I’d like to know where in life’s rule book it says that we’re supposed to be happy. Although many spiritual and religious traditions state that as spiritual beings we’re all afforded happiness, I have a problem with that since statements like that open the door to disappointment through unmet expectations.
Let’s face it, each one of us has a different definition of what happiness means. Ergo, we alone get to determine all that goes along with this much sought after and arbitrarily assigned human emotion. That said, many find that meditation helps them to achieve happiness. I wonder, however, if it has less to do with giving one an emotional high, and more to do with the sense of peace and satisfaction that comes in learning deeply about oneself?
Craig Wilson, in this latest USA Today post, also questions the right to happiness and what one must do to achieve it. Centering the article around Sharon Salzberg’s recent meditation book, Real Happiness, Wilson acknowledges how all of us could benefit from listening to Salzberg’s message of slowing down and letting go as a way to find real happiness.
A book titled Real Happiness came out earlier this year and touts a 28-day program on meditation. I brought it home because it came with a CD that literally promises happiness. Real happiness. Says so right there on the cover.
Sharon Salzberg, who speaks oh-so-softly to me on the CD, keeps advising me to “let go” and reminds me that I am allowed to “begin again” over and over. This makes me happy since I keep getting distracted and continually need to start over.
I won’t say I’ve progressed to the real happiness stage yet, but …
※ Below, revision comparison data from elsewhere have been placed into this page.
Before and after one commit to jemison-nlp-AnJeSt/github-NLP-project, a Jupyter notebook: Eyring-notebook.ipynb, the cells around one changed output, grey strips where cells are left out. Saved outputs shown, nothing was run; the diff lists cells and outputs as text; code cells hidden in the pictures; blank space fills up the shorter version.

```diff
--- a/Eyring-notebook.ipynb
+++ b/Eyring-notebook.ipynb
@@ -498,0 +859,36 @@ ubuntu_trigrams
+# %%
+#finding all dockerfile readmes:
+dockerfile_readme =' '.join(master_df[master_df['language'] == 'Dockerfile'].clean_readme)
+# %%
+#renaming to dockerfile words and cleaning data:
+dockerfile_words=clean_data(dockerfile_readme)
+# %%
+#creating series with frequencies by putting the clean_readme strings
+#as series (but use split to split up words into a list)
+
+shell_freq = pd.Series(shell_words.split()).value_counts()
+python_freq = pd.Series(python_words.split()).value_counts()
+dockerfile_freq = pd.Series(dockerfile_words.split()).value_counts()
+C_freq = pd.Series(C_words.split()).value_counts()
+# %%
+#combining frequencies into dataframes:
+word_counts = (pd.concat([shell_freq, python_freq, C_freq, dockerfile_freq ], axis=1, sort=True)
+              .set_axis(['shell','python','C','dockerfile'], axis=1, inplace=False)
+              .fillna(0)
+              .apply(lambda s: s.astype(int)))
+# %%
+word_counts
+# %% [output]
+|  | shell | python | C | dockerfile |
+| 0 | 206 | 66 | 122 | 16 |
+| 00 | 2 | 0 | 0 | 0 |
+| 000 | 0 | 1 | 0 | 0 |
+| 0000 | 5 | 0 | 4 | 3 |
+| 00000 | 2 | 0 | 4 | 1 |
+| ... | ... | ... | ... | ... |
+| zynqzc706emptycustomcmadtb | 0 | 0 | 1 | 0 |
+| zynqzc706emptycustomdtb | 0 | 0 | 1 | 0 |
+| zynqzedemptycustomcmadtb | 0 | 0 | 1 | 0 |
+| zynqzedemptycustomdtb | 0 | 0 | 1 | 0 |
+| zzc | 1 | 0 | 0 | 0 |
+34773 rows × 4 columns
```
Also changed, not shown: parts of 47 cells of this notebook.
I also like it when she doesn’t talk for long periods of time and then suddenly reappears, reiterating that it’s perfectly fine to start over, begin again. To let go.
Read more from Wilson about finding happiness through meditation here.